Q: This film’s premise—that miracles happen today—is controversial even among some believers. How do you respond to critics wary of the supernatural?

A: I believe there are miracles every single day. Look around—from grabbing somebody who’s about to step in front of a car, to making a connection with a homeless person on the street. These are miracles of love, and people need to expand their idea of what a miracle is.

These events wouldn’t have happened without all the things that happened beforehand. The first responders, for example, had just practiced water-ice rescue a few days before. They were adept at doing that.

In the hospital, they continued the CPR even though it appeared there was no hope. All of those elements helped.

We shouldn’t deny that miracles exist. But I think this film is not about the miracle. It’s about how the miracle affects everybody. Near the end, the film lingers on a question: “Why him, when there are other people who were prayed for and died?”

We needed to bring that up. Then the audience knows that we don’t fully understand what happened here, why some people are spared, and other people are not.

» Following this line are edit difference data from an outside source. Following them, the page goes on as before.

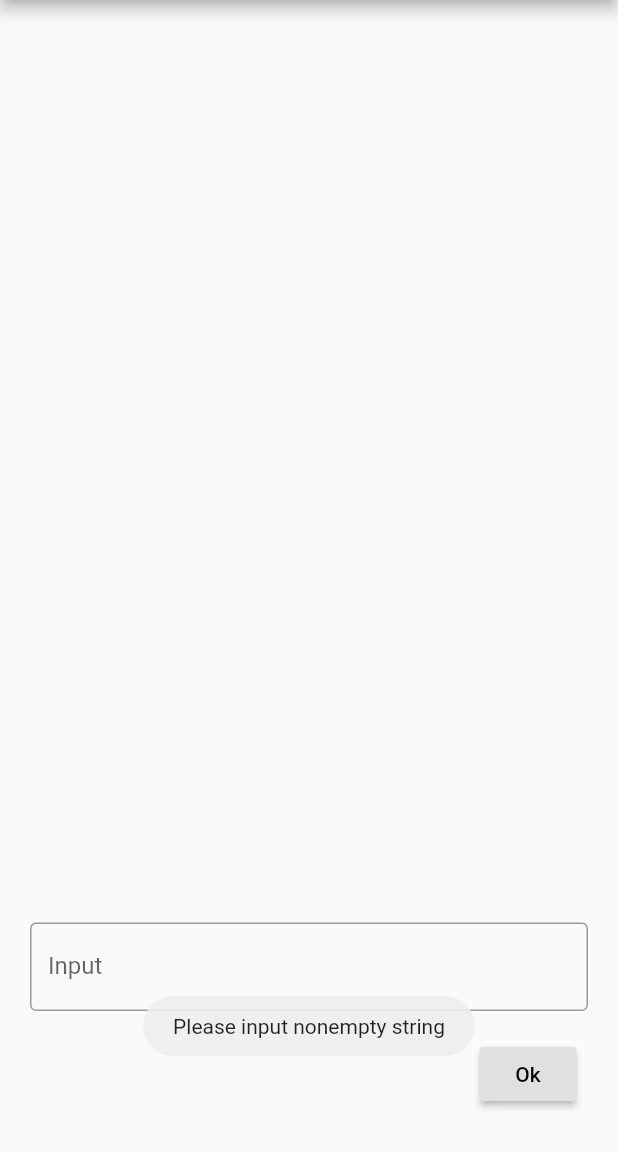
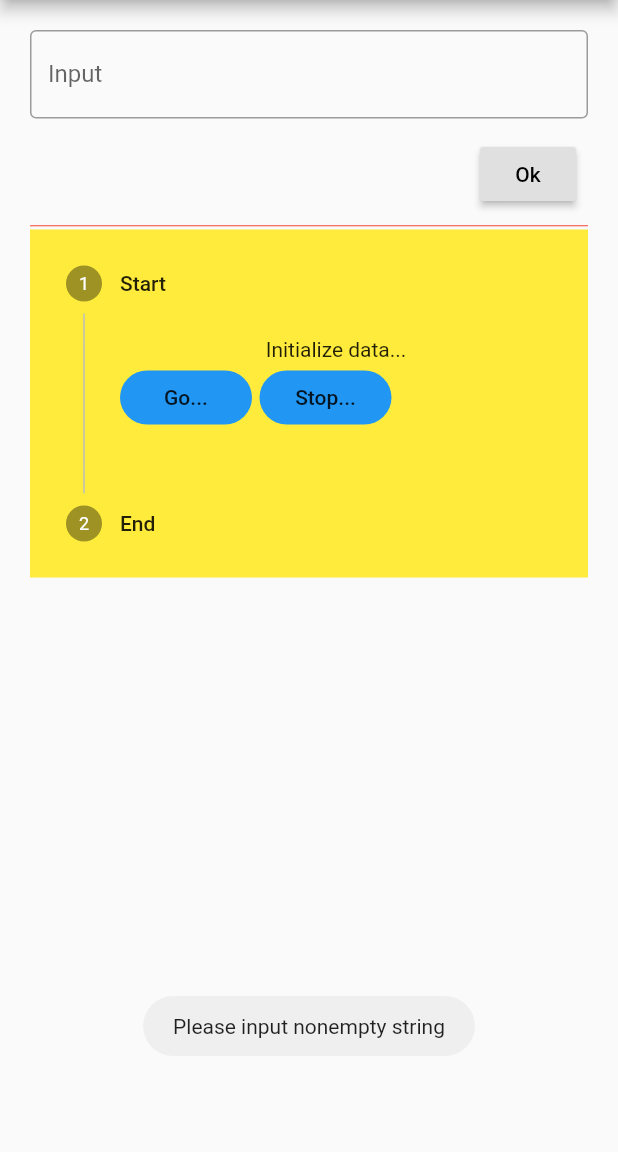
Before and after one commit to doremichen/my_first_flutter, a Flutter app: the MyTextInput screen opened by its route, after a tap on "Ok", on a phone screen of 412 x 824 dp, the part 84-1236 px from its top. Run offline on Flutter 3.47's test engine with Material 2 defaults, Android fonts, the phone set to English and light mode, and no system bars; our stand-ins replace flutter_local_notifications, fluttertoast; missing offline and left inert: permission.

Commit message:
Learn to build stepper widget

```diff
--- a/lib/ui/adam_input.dart
+++ b/lib/ui/adam_input.dart
@@ -23,11 +23,79 @@ class _MyTextInputState extends State<MyTextInput> {
       appBar: AppBar(title: Text("Demo input"),),
       body: Container(
         padding: const EdgeInsets.all(20.0),
-        child: _buildEditInput(),
+        child: SingleChildScrollView(
+          child: Column(
+            mainAxisAlignment: MainAxisAlignment.start,
+            crossAxisAlignment: CrossAxisAlignment.start,
+            children: <Widget>[
+              _buildEditInput(),
+              Divider(height: 5, color: Colors.red,),
+              _buildStep(),
+            ],
+          ),
+        )
       )
 
     );
   }
+
+  List<Step> steps = [
+     Step(
+       title: Text("Start"),
+       content: Text("Initialize data..."),
+     ),
+     Step(
+       title: Text("End"),
+       content: Text("Get response..."),
+     ),
+  ];
+  // record step index
+  int _index = 0;
+  Widget _buildStep() => Container(
+    color: Colors.yellow,
+    child: Stepper(
+        steps: steps.toList(),
+        currentStep: _index,
+        onStepTapped: (index) {
+          setState(() {
+            _index = index;
+          });
+        },
+//        onStepContinue: () {
+//          Fluttertoast.showToast(msg: "Hit Continue...");
+//        },
+//        onStepCancel: () {
+//          Fluttertoast.showToast(msg: "Hit Cancel...");
+//        },
+        // Customize button of the step
+        controlsBuilder: (context, {onStepContinue, onStepCancel}) {
+          return Container(
+            child: Row(
+              children: <Widget>[
+                FlatButton(
+                  child: Text("Go..."),
+                  color: Colors.blue,
+                  shape: RoundedRectangleBorder(borderRadius: BorderRadius.circular(30.0)),
+                  onPressed: () {
+                    Fluttertoast.showToast(msg: "Hit Go...");
+                  },
+                ),
+                SizedBox(width: 5.0,),
+                FlatButton(
+                  child: Text("Stop..."),
+                  color: Colors.blue,
+                  shape: RoundedRectangleBorder(borderRadius: BorderRadius.circular(30.0)),
+                  onPressed: () {
+                    Fluttertoast.showToast(msg: "Hit Stop...");
+                  },
+                ),
+              ],
+            ),
+          );
+        },
+
+    ),
+  );
 
 
   Widget _buildEditInput() => Center(
@@ -43,7 +111,7 @@ class _MyTextInputState extends State<MyTextInput> {
           ),
 
         ),
-        SizedBox(height: 10.0,),
+        SizedBox(height: 5.0,),
         ButtonBar(
           alignment: MainAxisAlignment.end,
           children: <Widget>[
```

I truly have a belief that God has created this amazing world we live in; this playground that we play in. He weeps with us when we fail or fall. He celebrates with us when we succeed. But he has given us free will to make mistakes and to go off in the wrong ways. He is there for those who want to turn to him, to help them move in the right direction.

If people open their eyes, these kinds of miracles are everywhere. We just have to pay attention. As Albert Einstein said, “There are only two ways to live your life—as though nothing is a miracle, or as though everything is a miracle.”

Q: “Breakthrough” portrays the complex dynamics adoptive families face. Could you share about your own family’s adoption journey?

A: That was another strong connection I felt with the script. I have an adopted daughter, about the same age as John [Smith], as a matter of fact. I went through very similar circumstances with her. It was so fascinating. I felt that aspect of the story was so real, and I knew I could strengthen it through the reality I know so well.

I also have a biological daughter, who was born 22 months before my adopted daughter. I have a picture in my office of me holding my biological daughter when she was handed to me in the hospital, and I also have a picture of me holding my adopted daughter when she was handed to me in China.

My expressions are exactly the same, because there is no difference. Both of these children were meant to be in my life and our life. The two girls were meant to be sisters.

It really challenges our notion of family—that blood is the most important thing. The key question is, “What is the role of a mother and father to their children?” Parents and children can come in many forms, but it really is about who we are to each other.